I received a call mid-week from the Project Homecoming staff. This is an agency that partners with us to find rebuilding work for our volunteers. They had a party planned for Friday, August 29th to celebrate the third anniversary of Hurricane Katrina. They wanted to know if I would still be there to unlock the doors because they still planned to party, hurricane or not. So while I was packing up laptops, files, copiers, blackberry phones and food then carrying it all out to my truck, they were bringing in food, helium balloons, door prizes and a banner that read, "Recover, Rebuild, Rejoice!" Like my daughter said, it was "In for Katrina, Out for Gustav."
The Project Homecoming staff was a little worried if anyone would come and with good reason. The city was supposed to be leaving. There would be a mandatory evacuation order the next day. There was even a city-wide ban on parties that night. But nobody seemed to care. They came. Bringing in plates of fried chicken and potato salad. I looked in the parking lot and saw a small group of old black men with well-worn uniforms and musical instruments unloading a truck. It was the Tremme neighborhood band--veterans of many a Mardis Gras parade, I'm sure.
We ate and laughed and hugged and bonded. One gentleman named Rodney thanked me for all that we had done for him. He told me in great sincerity that his home,(and he told me his address right down to the street number), was always open to me. And I knew he meant it. A few people left now and then with polite apologies of packing up to leave town but for the most part they partied like they didn't have a care in the world. Gustav who?
Then the band struck up "The Second Line" and we danced. One woman swung her mother's wheelchair out from under the table to parade around the room. Older women showed us how to wave a white handkerchief while we danced. Like a loving grandmother convinced their child would catch on eventually, they showed us we could use a napkin if we didn't have a handkerchief.
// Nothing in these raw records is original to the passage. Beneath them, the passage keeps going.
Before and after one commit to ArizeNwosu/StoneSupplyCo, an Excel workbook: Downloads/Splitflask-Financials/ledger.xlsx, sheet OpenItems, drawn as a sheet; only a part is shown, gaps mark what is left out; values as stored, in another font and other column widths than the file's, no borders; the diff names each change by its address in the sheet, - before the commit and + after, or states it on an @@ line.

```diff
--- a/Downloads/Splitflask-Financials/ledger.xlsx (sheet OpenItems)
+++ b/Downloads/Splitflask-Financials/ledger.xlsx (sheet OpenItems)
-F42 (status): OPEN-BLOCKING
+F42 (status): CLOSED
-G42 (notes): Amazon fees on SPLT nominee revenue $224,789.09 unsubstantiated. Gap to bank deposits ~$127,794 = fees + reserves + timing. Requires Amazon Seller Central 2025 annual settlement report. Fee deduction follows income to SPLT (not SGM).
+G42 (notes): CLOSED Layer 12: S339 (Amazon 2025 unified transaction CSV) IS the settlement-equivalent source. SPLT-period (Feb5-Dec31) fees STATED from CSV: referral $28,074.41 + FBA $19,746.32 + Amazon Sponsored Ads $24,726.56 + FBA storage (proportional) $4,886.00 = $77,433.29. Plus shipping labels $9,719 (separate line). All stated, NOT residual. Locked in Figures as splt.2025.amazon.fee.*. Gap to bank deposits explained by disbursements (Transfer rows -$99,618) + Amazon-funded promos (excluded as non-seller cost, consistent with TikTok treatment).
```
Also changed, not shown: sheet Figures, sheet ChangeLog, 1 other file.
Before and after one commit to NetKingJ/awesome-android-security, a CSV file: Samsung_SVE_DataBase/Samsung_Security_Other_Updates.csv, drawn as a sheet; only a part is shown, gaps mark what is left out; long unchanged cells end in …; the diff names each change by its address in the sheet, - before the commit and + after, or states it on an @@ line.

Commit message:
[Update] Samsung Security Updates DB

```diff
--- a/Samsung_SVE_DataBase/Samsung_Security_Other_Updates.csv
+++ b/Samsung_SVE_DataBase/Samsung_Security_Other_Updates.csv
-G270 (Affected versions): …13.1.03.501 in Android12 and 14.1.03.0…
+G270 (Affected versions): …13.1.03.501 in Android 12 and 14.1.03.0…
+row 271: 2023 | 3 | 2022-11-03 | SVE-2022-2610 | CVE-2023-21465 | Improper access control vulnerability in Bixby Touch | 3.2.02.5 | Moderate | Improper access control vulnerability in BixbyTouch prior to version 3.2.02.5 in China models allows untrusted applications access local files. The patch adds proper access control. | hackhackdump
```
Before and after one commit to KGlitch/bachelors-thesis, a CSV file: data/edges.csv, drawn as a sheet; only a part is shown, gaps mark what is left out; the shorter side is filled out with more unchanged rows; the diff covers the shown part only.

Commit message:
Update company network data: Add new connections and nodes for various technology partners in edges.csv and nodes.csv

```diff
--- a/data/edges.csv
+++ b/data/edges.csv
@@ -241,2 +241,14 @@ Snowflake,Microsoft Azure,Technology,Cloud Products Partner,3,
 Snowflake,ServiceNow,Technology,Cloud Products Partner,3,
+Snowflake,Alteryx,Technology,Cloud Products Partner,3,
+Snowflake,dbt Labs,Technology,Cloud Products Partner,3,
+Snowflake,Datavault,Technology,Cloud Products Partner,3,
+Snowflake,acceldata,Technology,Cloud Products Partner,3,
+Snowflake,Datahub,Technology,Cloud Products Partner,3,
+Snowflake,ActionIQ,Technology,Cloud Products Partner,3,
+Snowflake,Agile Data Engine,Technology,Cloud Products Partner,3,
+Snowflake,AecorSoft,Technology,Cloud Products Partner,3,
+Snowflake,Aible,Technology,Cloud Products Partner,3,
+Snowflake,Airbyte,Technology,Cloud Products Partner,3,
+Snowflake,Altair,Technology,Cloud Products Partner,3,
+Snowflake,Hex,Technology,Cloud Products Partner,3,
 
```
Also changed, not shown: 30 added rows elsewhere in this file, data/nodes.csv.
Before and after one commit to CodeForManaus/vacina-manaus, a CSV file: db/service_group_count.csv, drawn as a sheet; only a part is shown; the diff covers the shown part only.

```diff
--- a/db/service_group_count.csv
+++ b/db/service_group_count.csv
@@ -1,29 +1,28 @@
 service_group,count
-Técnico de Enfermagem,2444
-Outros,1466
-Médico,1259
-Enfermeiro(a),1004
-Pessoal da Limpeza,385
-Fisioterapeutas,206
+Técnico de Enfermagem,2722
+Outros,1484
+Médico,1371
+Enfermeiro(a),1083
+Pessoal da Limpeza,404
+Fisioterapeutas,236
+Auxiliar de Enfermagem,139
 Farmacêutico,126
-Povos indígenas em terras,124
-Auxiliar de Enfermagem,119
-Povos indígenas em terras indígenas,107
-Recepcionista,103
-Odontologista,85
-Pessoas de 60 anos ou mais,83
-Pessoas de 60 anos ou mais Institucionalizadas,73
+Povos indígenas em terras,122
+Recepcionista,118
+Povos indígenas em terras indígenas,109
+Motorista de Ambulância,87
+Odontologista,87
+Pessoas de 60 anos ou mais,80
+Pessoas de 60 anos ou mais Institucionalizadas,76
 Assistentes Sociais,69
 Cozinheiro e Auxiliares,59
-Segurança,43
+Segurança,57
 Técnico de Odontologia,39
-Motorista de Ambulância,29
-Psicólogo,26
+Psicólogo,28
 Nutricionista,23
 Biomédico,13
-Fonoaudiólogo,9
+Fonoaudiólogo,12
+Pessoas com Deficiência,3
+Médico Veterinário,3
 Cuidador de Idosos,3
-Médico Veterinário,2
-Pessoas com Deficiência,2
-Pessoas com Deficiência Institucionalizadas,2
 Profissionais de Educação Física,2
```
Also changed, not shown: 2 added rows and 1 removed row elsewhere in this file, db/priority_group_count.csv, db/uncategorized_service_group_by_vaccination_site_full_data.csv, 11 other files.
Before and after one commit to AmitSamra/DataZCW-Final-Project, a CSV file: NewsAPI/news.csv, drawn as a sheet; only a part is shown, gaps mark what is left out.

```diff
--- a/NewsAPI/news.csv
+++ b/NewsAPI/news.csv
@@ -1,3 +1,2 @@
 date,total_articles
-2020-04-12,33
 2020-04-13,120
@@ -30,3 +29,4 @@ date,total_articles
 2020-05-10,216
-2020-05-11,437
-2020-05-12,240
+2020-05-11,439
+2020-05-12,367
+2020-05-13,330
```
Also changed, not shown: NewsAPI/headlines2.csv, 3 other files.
This was the Big Easy at play. The people whose philosophy is "Let the Good Times Roll." This was the night I fell in love with New Orleans.